Affleck was previously set to direct and star in the DC film before it landed with filmmaker Matt Reeves and the new Caped Crusader, Robert Pattinson. In the profile, Affleck opened up about his struggle with alcoholism, his uneasy experience working on “Justice League” and the decisions that led him to his forthcoming role in “The Way Back.”

His tumultuous time spent working on “Justice League” (which only raked in $658 million, a box-office disappointment given its massive budget) was only one of the reasons he opted out of the next film in the Batman franchise, Affleck said.

“I showed somebody ‘The Batman’ script,” he said. “They said, ‘I think the script is good. I also think you’ll drink yourself to death if you go through what you just went though again.’”

Affleck first starred as The Dark Knight in “Batman v Superman: Dawn of Justice” (2016). That same year, he also performed an uncredited turn as Batman in “Suicide Squad.” Though he’d already co-written the script for the film, Reeves, who took over directorial duties for “The Batman” in February 2017, opted to write his own version instead.

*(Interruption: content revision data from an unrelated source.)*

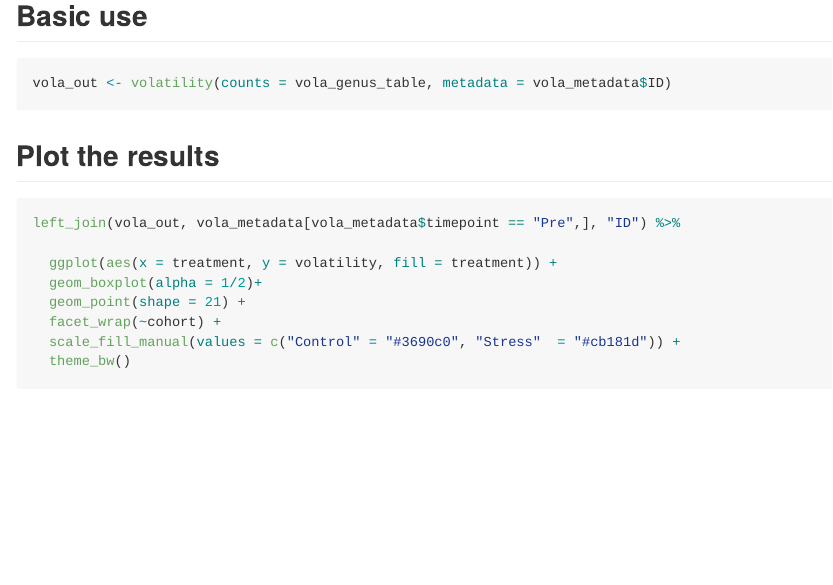
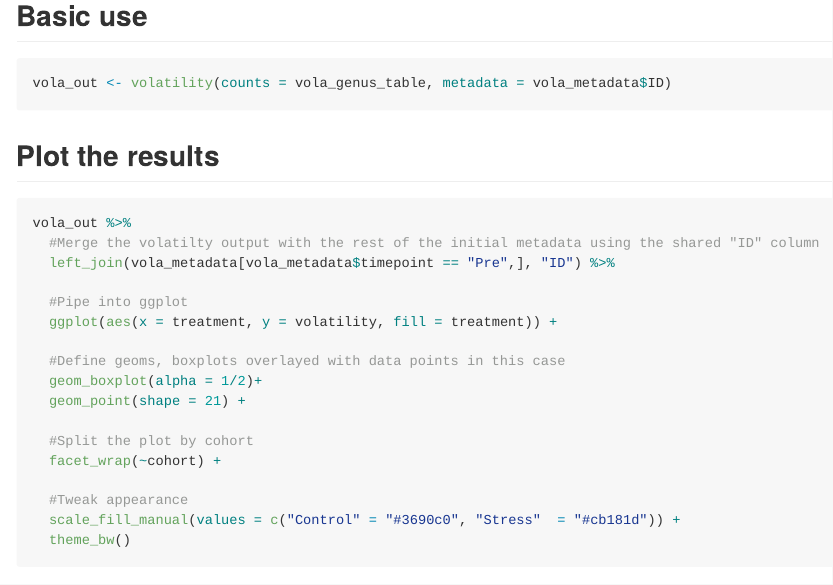
Before and after one commit to thomazbastiaanssen/Volatility, an R Markdown document (README.Rmd): the page in a window 1100 px wide, from 1790 px down. The pictures show the output file README.md that the author committed with the source, drawn offline in the style of GitHub.

Commit message:
improved README

````diff
--- a/README.Rmd
+++ b/README.Rmd
@@ -71,13 +71,21 @@ vola_out <- volatility(counts = vola_genus_table, metadata = vola_metadata$ID)
 
 
 ```{r plot_volatility, eval=TRUE, fig.width = 5, fig.height = 5}
+vola_out %>%
+  #Merge the volatilty output with the rest of the initial metadata using the shared "ID" column
+  left_join(vola_metadata[vola_metadata$timepoint == "Pre",], "ID") %>%
 
-left_join(vola_out, vola_metadata[vola_metadata$timepoint == "Pre",], "ID") %>%
+  #Pipe into ggplot
+  ggplot(aes(x = treatment, y = volatility, fill = treatment)) +
 
-  ggplot(aes(x = treatment, y = volatility, fill = treatment)) +
+  #Define geoms, boxplots overlayed with data points in this case
   geom_boxplot(alpha = 1/2)+
   geom_point(shape = 21) +
+
+  #Split the plot by cohort
   facet_wrap(~cohort) +
+
+  #Tweak appearance
   scale_fill_manual(values = c("Control" = "#3690c0", "Stress"  = "#cb181d")) +
   theme_bw()
 ```
````
Also changed, not shown: README.md.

Reeves recently released the first photos of Pattinson as Batman in the upcoming film, which is scheduled for a June 25, 2021, premiere.

Affleck also got candid about his long battle with alcoholism. He spoke about his three stints in rehab and other A-listers such as Bradley Cooper and Robert Downey Jr. who’ve assisted him on his journey to sobriety.

“One of the things about recovery that I think people sometimes overlook is the fact that it inculcates certain values. Be honest. Be accountable. Help other people. Apologize when you’re wrong.”

Both situations eventually had a hand in his decision to star in his next film, “The Way Back.” Originally titled “The Has Been,” the film follows a widowed ex-basketball all-star (Affleck) who struggles with addiction and attempts a comeback by becoming the coach of a high school basketball team at his alma mater. Gavin O’Connor directed the film and penned the script alongside Brad Ingelsby.

“I’ve never been very risk-averse — for better or worse, obviously,” he said. “Regarding ‘The Way Back,’ the benefits, to me, far outweighed the risks. I found it very therapeutic.”

“The Way Back” will debut in theaters on March 6.